Apple’s sales in India have been low, but CEO Tim Cook is looking to change that. - 
Listen To The Story
Marketplace

Fresh off his high-profile visit to China, Apple CEO Tim Cook is reportedly moving on to India with his first official visit to that rising market for smartphones and technology.

Thus far, Apple’s sales in India have been low — under 5 percent of global sales. But India has been a strong growth market for Apple recently, and Chad Bown at the Peterson Institute for International Economics said India is poised to break out.

“India is as big a market as China,” Bown said. “The difference is India is currently a lot poorer. It’s a huge future growth market as its citizens become richer and more of them move into the middle class.”

Equity analyst Angelo Zino, who follows Apple at S&P Global Market Intelligence, said that Apple has been marketing cheaper iPhones (retailing for approximately $400) in developing countries like India.
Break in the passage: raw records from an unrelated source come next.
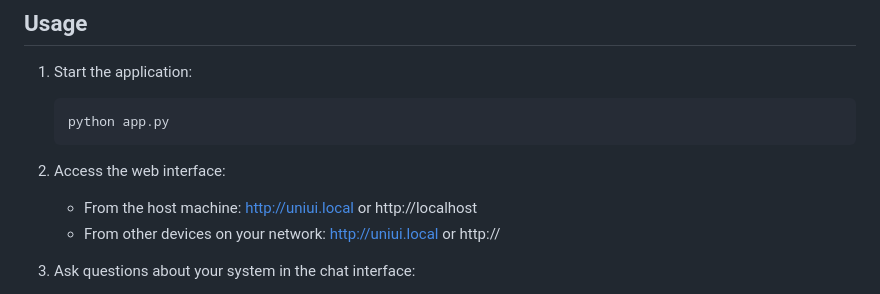
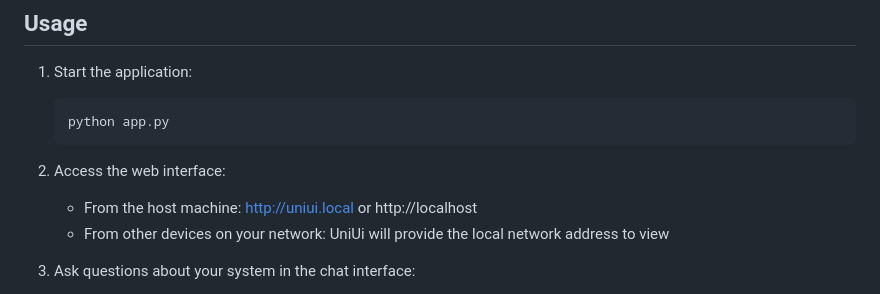
Before and after one commit to xXNotHackingXx/UniUi, a Markdown page: README.md, the part around the change. Drawn GitHub-style.

```diff
--- a/README.md
+++ b/README.md
@@ -82,7 +82,7 @@ The hosts file is located at:
 
 2. Access the web interface:
    - From the host machine: http://uniui.local or http://localhost
-   - From other devices on your network: http://uniui.local or http://<host-ip-address>
+   - From other devices on your network: UniUi will provide the local network address to view
 
 3. Ask questions about your system in the chat interface:
    - "What is my IP address?"
```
The company wants India to loosen commercial restrictions (for instance, on the sale of refurbished iPhones), and let it increase sales there.

Indian officials, for their part, would like Apple to expand its production and employment footprint in the country — part of the current government’s “Make in India” campaign.

Apple reportedly plans to increase its support for software development and startups in the country. But as for shifting parts–production and final assembly of iPhones in India, Zino doesn’t think that’s in the cards for now.

“In China, they’ve developed a manufacturing base second to none,” Zino said. “Could Apple eventually gain production efficiencies out in India? It’s a bit far-fetched.”

Zino said that with its rolling brown-outs, bad roads and Byzantine bureaucracy, India is not yet ready to accommodate Apple production. But he said that if Prime Minister Narendra Modi succeeds in his goals of modernizing India’s infrastructure and liberalizing its economy, the country could grab a bigger piece of Apple’s business.

Follow Mitchell Hartman at @entrepreneurguy